The release is expected to happen at the end of October, and so now seems like a good time to start showing some of the things that have been happening, and the projects that have been built around the modem.
Over the last few weeks I have been responding to Robbie King's questions about reference design issues (See Patching functions and libraries and USB line termination in mbed LPC11U24). Robbie is turning his mbed NXP LPC11U24 design into a PCB level design, and so wanted to make sure he was building the right thing. It occurred to me that there are probably lots of other mbed users making custom PCBs to take their prototypes to the next level, but we don't often hear about it.
For custom PCB prototypes I have been using Seeedstudio Fusion PCB Service. The one shown here is an LPC11U24 breakout for testing the mass storage boot loader. At 5cm x 5cm, it only cost $9.90 for 10-off, and as I wasn't in a hurry (I have plenty other things to do here at mbed HQ!) the $3 delivery option was fine. The whole thing was $14 delivered.
If you missed Martin Smith's post in the forum about E.R.I.C the robot dog, you might just want to take a look at this:
It is an awesome project, not just because of the finished product, but because the wide range of skills showcased. These range from embedded software development and debug, to the very theoretical/mathematical pursuit of image processing algorithms, to the mechanical aspects of the design with the AX-12 servos, and of course CAD/CAM design, leading up to milling things out of aluminium!
Asking other mbed users a question, answering those questions and being able to learn from previous questions should be getting easier.
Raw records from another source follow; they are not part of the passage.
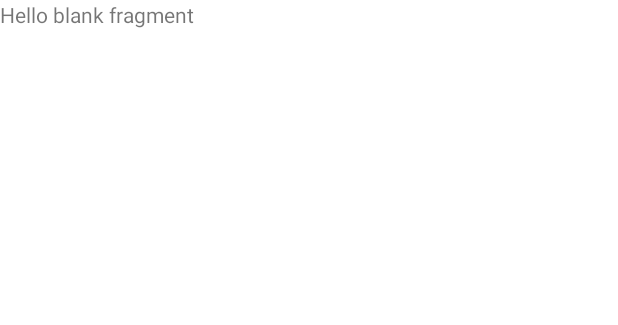
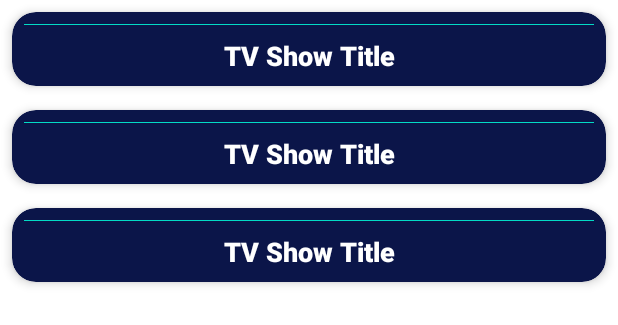
Before and after one commit to andifauzy7/Submission3-Jetpack-Dicoding, an Android app: the layout fragment_tv_show.xml on its own in the app's theme, with its tools: preview values and no code run, on a phone screen of 412 x 824 dp. Shown: the top 325 px of the screen. Run offline under Robolectric (Android 15) with nearby library versions, the phone set to English and light mode, and no system bars.

Commit message:
Room Template + Fragment Favorites

```diff
--- a/app/build.gradle
+++ b/app/build.gradle
@@ -1,6 +1,7 @@
 plugins {
     id 'com.android.application'
     id 'kotlin-android'
+    id 'kotlin-kapt'
 }
 
 android {
@@ -53,6 +54,10 @@ dependencies {
     implementation "com.github.bumptech.glide:glide:$glideVersion"
     implementation "de.hdodenhof:circleimageview:$circleImageVersion"
 
+    // Room
+    implementation "androidx.room:room-runtime:$roomRuntimeVersion"
+    kapt "androidx.room:room-compiler:$roomVersion"
+
     // API
     implementation "com.squareup.retrofit2:retrofit:$retrofitVersion"
     implementation "com.squareup.retrofit2:converter-gson:$retrofitVersion"
--- a/app/src/main/java/com/example/cinema/di/Injection.kt
+++ b/app/src/main/java/com/example/cinema/di/Injection.kt
@@ -7,6 +7,6 @@ import com.example.cinema.data.MovieRepository
 
 object Injection {
     fun provideRepository(context: Context): MovieRepository {
-        return MovieRepository.getInstance()
+        return MovieRepository.getInstance(context)
     }
 }
--- a/app/src/main/res/layout/fragment_movies.xml
+++ b/app/src/main/res/layout/fragment_movies.xml
@@ -5,10 +5,10 @@
     android:layout_height="match_parent"
     tools:context=".ui.favorite.movies.MoviesFragment">
 
-    <!-- TODO: Update blank fragment layout -->
-    <TextView
+    <androidx.recyclerview.widget.RecyclerView
+        android:id="@+id/rv_movies"
         android:layout_width="match_parent"
         android:layout_height="match_parent"
-        android:text="@string/hello_blank_fragment" />
+        tools:listitem="@layout/item_movies_favorite" />
 
 </FrameLayout>
--- a/app/src/main/res/layout/fragment_tv_show.xml
+++ b/app/src/main/res/layout/fragment_tv_show.xml
@@ -5,10 +5,10 @@
     android:layout_height="match_parent"
     tools:context=".ui.favorite.tvshow.TVShowFragment">
 
-    <!-- TODO: Update blank fragment layout -->
-    <TextView
+    <androidx.recyclerview.widget.RecyclerView
+        android:id="@+id/rv_show"
         android:layout_width="match_parent"
         android:layout_height="match_parent"
-        android:text="@string/hello_blank_fragment" />
+        tools:listitem="@layout/item_tvshow_favorite" />
 
 </FrameLayout>
--- /dev/null
+++ b/app/src/main/res/layout/item_tvshow_favorite.xml
@@ -0,0 +1,44 @@
+<?xml version="1.0" encoding="utf-8"?>
+<androidx.cardview.widget.CardView xmlns:android="http://schemas.android.com/apk/res/android"
+    xmlns:app="http://schemas.android.com/apk/res-auto"
+    xmlns:tools="http://schemas.android.com/tools"
+    android:id="@+id/cv_item_show"
+    android:layout_width="match_parent"
+    android:layout_height="wrap_content"
+    android:layout_margin="8dp"
+    app:cardBackgroundColor="@color/navy_half"
+    app:cardCornerRadius="16dp"
+    app:cardElevation="4dp">
+
+    <androidx.constraintlayout.widget.ConstraintLayout
+        android:id="@+id/item_show_container"
+        android:layout_width="match_parent"
+        android:layout_height="match_parent"
+        android:padding="8dp">
+
+        <ImageView
+            android:id="@+id/img_poster_show"
+            android:layout_width="0dp"
+            android:layout_height="wrap_content"
+            android:src="@color/teal_200"
+            app:layout_constraintEnd_toEndOf="parent"
+            app:layout_constraintStart_toStartOf="parent"
+            app:layout_constraintTop_toTopOf="parent"
+            tools:ignore="ContentDescription" />
+
+        <TextView
+            android:id="@+id/tv_item_name_show"
+            android:layout_width="0dp"
+            android:layout_height="wrap_content"
+            android:layout_marginTop="8dp"
+            android:fontFamily="sans-serif-black"
+            android:gravity="center"
+            android:text="@string/tv_show_title"
+            android:textColor="@color/white"
+            android:textSize="18sp"
+            app:layout_constraintEnd_toEndOf="@+id/img_poster_show"
+            app:layout_constraintStart_toStartOf="@+id/img_poster_show"
+            app:layout_constraintTop_toBottomOf="@+id/img_poster_show" />
+
+    </androidx.constraintlayout.widget.ConstraintLayout>
+</androidx.cardview.widget.CardView>
--- a/app/src/main/res/values/strings.xml
+++ b/app/src/main/res/values/strings.xml
@@ -32,10 +32,8 @@
     <string name="overview_show">Overview Show</string>
     <string name="magazine">Magazine+</string>
     <string name="cinema">Cinema</string>
-    <string name="name">Name ...</string>
+    <string name="name">Name …</string>
     <string name="male">Male</string>
     <string name="female">Female</string>
     <string name="login">Login</string>
-    <!-- TODO: Remove or change this placeholder text -->
-    <string name="hello_blank_fragment">Hello blank fragment</string>
 </resources>
--- a/build.gradle
+++ b/build.gradle
@@ -26,6 +26,8 @@ task clean(type: Delete) {
 }
 
 ext {
+    roomVersion = '2.2.3'
+    roomRuntimeVersion = '2.2.5'
     idleResourceVersion = '3.2.0'
     espressoVersion = '3.1.0'
     mockitoVersion = "3.6.0"
```
Also changed, not shown: app/src/main/java/com/example/cinema/data/MovieRepository.kt (+47 -3 lines), app/src/main/java/com/example/cinema/room/MovieDao.kt (added, +27 -0 lines), app/src/main/java/com/example/cinema/room/MovieDatabase.kt (added, +30 -0 lines), app/src/main/java/com/example/cinema/room/entity/MovieEntity.kt (added, +20 -0 lines), app/src/main/java/com/example/cinema/room/entity/TVShowEntity.kt (added, +20 -0 lines), app/src/main/java/com/example/cinema/ui/favorite/movies/MoviesAdapter.kt (added, +55 -0 lines), app/src/main/java/com/example/cinema/ui/favorite/movies/MoviesFragment.kt (+25 -43 lines), app/src/main/java/com/example/cinema/ui/favorite/movies/MoviesViewModel.kt (added, +10 -0 lines), app/src/main/java/com/example/cinema/ui/favorite/tvshow/TVShowAdapter.kt (added, +51 -0 lines), app/src/main/java/com/example/cinema/ui/favorite/tvshow/TVShowFragment.kt (+25 -43 lines), app/src/main/java/com/example/cinema/ui/favorite/tvshow/TVShowViewModel.kt (added, +10 -0 lines), app/src/main/java/com/example/cinema/viewmodel/ViewModelFactory.kt (+8 -0 lines), app/src/main/res/layout/item_movies_favorite.xml (added, +44 -0 lines).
We've just released a beta of our new Question and Answer area.
After a busy year at mbed HQ, I've picked up again on an earlier plan to make a lab board for the mbed NXP LPC1768. Read more about the original concept the blog post entitled On the mbed Whiteboard
Meanwhile, this is the before and after...
We're expecting this to retail at something around $50.
Write a driver, get one free!
The first samples are currently being manufactured so its time to have a little fun. We are offering 3 lab boards free in return for writing one of the 3 peripheral driver libraries required.